Al Si Mg FeTiMnCuNiO

Table 1

Chemical composition of AlSi10Mg, wt%.

Aluminum can be used to produce lightweight, geometrically complex parts due to its advantages such as lightweight material with good alloying properties, high corrosion resistance, easy post-processing (e.g., to machine, weld, and polish), high strength-to-weight ratio, high-temperature resistance, and thermal and electrical conductivity. AlSi10Mg is a widely used alloy powder in SLS/SLM, that combines lightweight and good mechanical properties. Specimens were manufactured from gas atomized AlSi10Mg powder of spherical shape with a size distribution between 20 and 63 𝜇m, its composition is shown in Table 1.

The microchannel heat exchanger sample was fabricated by a Laser Powder Bed Fusion machine (LPBF). During specimen production, the O2 concentration in the LPBF chamber was maintained below 500.0 ppm and the base plate was maintained at 80.0 °C [33]. After-manufacturing heat treatment and stress-relief had been done to achieve good thermal and mechanical performance. It has been proved that T6-like heat treatment can improve both mechanical and thermo-mechanical performance [34]. With different manufacturing angles, the thermal conductivity will vary from 165.0 W/m⋅K in vertical to 155.0 W/m⋅K in horizontal. The surface roughness Ra (𝜇m) will vary with the manufacturing angle from 8.0 𝜇m on vertical to 67.0 𝜇m at a 30.0° angle on the horizontal. Acknowledged that surface modification on metal parts has been validated as an effective approach to improve the two-phase boil heat transfer [35], similar effects of the surface roughness on the boiling heat transfer are expected to be achieved on the parts made by A.M. Refer to figures 2(a) and (b), due to the limits of minimal wall thickness (0.2 mm), the thickness of the micro-fin tip at Circle one is 0.20 mm and the corresponding width between two micro-fins is 0.38 mm. The thickness of the micro-fin tip at Circle two is 0.22 mm and the corresponding width between two micro-fins is 0.99 mm. The diameter of the liquid distribution plenum is 10.0 mm and the gap between Circle one and two is 2.0 mm. The thickness of the bottom plate is 2.0 mm at this moment regarding the requirements of deformation control to achieve a certain flatness coupling with heat sources. This design is an optimal option after trying different configurations with the considerations of performance, manufacturing stability, printing speed, heat treatment deformation, and cost.
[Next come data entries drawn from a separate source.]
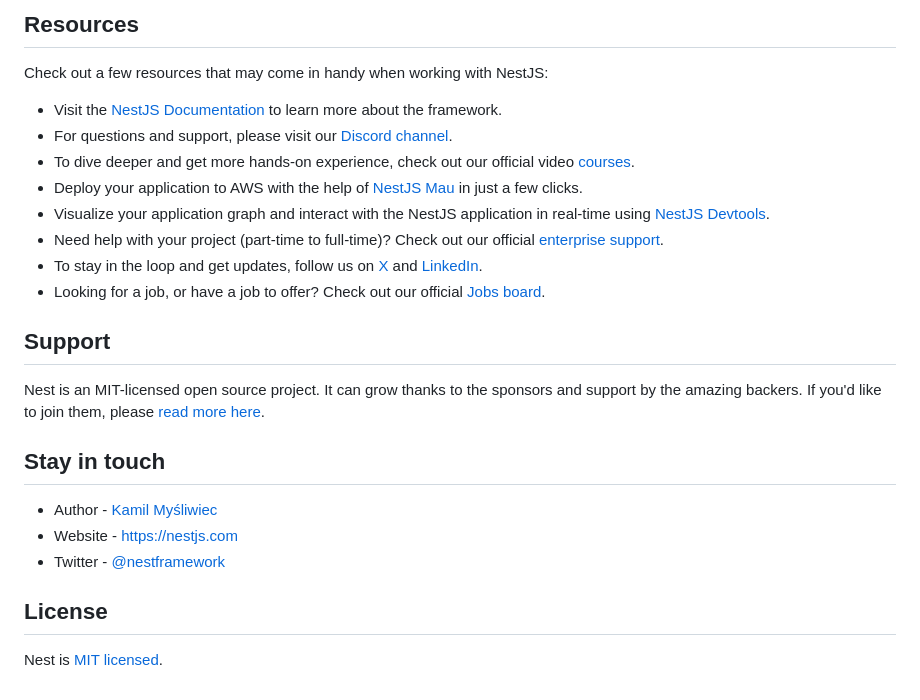
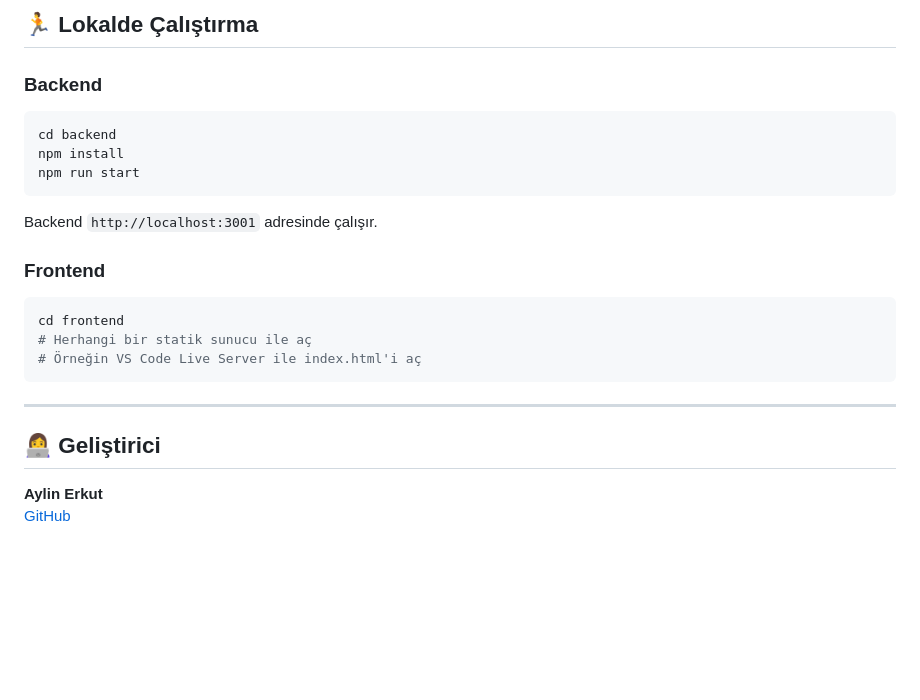
Before and after one commit to ayliinerkut/vitamin-app, a Markdown page: backend/README.md, the part around one of its changes. GitHub-like rendering; blank space fills up the shorter version.

Commit message:
docs: README tamamlandı

````diff
--- a/backend/README.md
+++ b/backend/README.md
@@ -72,27 +110,25 @@ With Mau, you can deploy your application in just a few clicks, allowing you to
 
-## Resources
+## 🏃 Lokalde Çalıştırma
 
-Check out a few resources that may come in handy when working with NestJS:
+### Backend
+```bash
+cd backend
+npm install
+npm run start
+```
 
-- Visit the [NestJS Documentation](https://docs.nestjs.com) to learn more about the framework.
-- For questions and support, please visit our [Discord channel](https://discord.gg/G7Qnnhy).
-- To dive deeper and get more hands-on experience, check out our official video [courses](https://courses.nestjs.com/).
-- Deploy your application to AWS with the help of [NestJS Mau](https://mau.nestjs.com) in just a few clicks.
-- Visualize your application graph and interact with the NestJS application in real-time using [NestJS Devtools](https://devtools.nestjs.com).
-- Need help with your project (part-time to full-time)? Check out our official [enterprise support](https://enterprise.nestjs.com).
-- To stay in the loop and get updates, follow us on [X](https://x.com/nestframework) and [LinkedIn](https://linkedin.com/company/nestjs).
-- Looking for a job, or have a job to offer? Check out our official [Jobs board](https://jobs.nestjs.com).
+Backend `http://localhost:3001` adresinde çalışır.
 
-## Support
+### Frontend
+```bash
+cd frontend
+# Herhangi bir statik sunucu ile aç
+# Örneğin VS Code Live Server ile index.html'i aç
+```
 
-Nest is an MIT-licensed open source project. It can grow thanks to the sponsors and support by the amazing backers. If you'd like to join them, please [read more here](https://docs.nestjs.com/support).
+---
 
-## Stay in touch
+## 👩‍💻 Geliştirici
 
-- Author - [Kamil Myśliwiec](https://twitter.com/kammysliwiec)
-- Website - [https://nestjs.com](https://nestjs.com/)
-- Twitter - [@nestframework](https://twitter.com/nestframework)
-
-## License
-
-Nest is [MIT licensed](https://github.com/nestjs/nest/blob/master/LICENSE).
+**Aylin Erkut**
+[GitHub](https://github.com/ayliinerkut)
````
Also changed, not shown: other parts of backend/README.md (+74 -36 lines).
Figure 2.

Cross-sectional view of microchannels fabricated by A.M.

Figure 3.

Schematic diagram of the testing rig.

Figure 4.

Testing rig of the microchannel heat sink.

Microchannel heat sink testing rig

A schematic diagram and the experimental facility itself are depicted in figures 3 and 4 respectively. This rig consisted of two main parts: the test loop and an auxiliary cooling loop. The test loop included a liquid reservoir, DC permanent magnet centrifugal pump (with an inverter for step-less speed control flow rate), flow meters, and the microchannel heat sink test section. Silicon Controlled Rectifier (SCR) was used to control the input power to cartridge heaters, imbed in the copper block, then the heat flux for the microchannel heat sink could be adjusted and read through the power meter. The fluid flow rate during the experiments was controlled/adjusted by this high-precision digital driver connected to the centrifugal pump. This pump suctions the liquid from the bottom of the reservoir to make sure there is no cavitation in the suction port. The working fluid HFE 7100 was circulated by the pump, boiled in the microchannel heat sink, and then condensed by the cooled water from the chiller in the reservoir. The spiral 9.5 mm copper tube in the reservoir provides enough condensation area for HFE 7100 vapor, and the liquid level of HFE 7100 was kept in half of the reservoir, in which the reverse flow between cooled water (flow in from the bottom and flow out from the top) can provide subcooled liquid at the bottom outlet port of reservoir. The system pressure is supervised by the pressure probe on the top of the reservoir, by which the saturated temperature and then subcooling temperature can be calculated. Temperature sensors and pressure sensors are installed at the inlet and outlet of the pump respectively for pumping head and piping pressure drop. The pressure and temperature sensors before and after the microchannel heat sink can obtain the pressure drop on it. The auxiliary cooling loop was a re-circulating chiller system with a cooling capacity of 2.0 kW. Secondary coolant (water) will be circulated through the copper coil in the liquid reservoir to absorb the condensing heat and sub-cool the bottom liquid in the reservoir. The outlet water temperature can be maintained automatically at the setpoint, and cooling capacity could be shown on the screen on the control panel in the chiller by the calculation of mass flow and temperature differential.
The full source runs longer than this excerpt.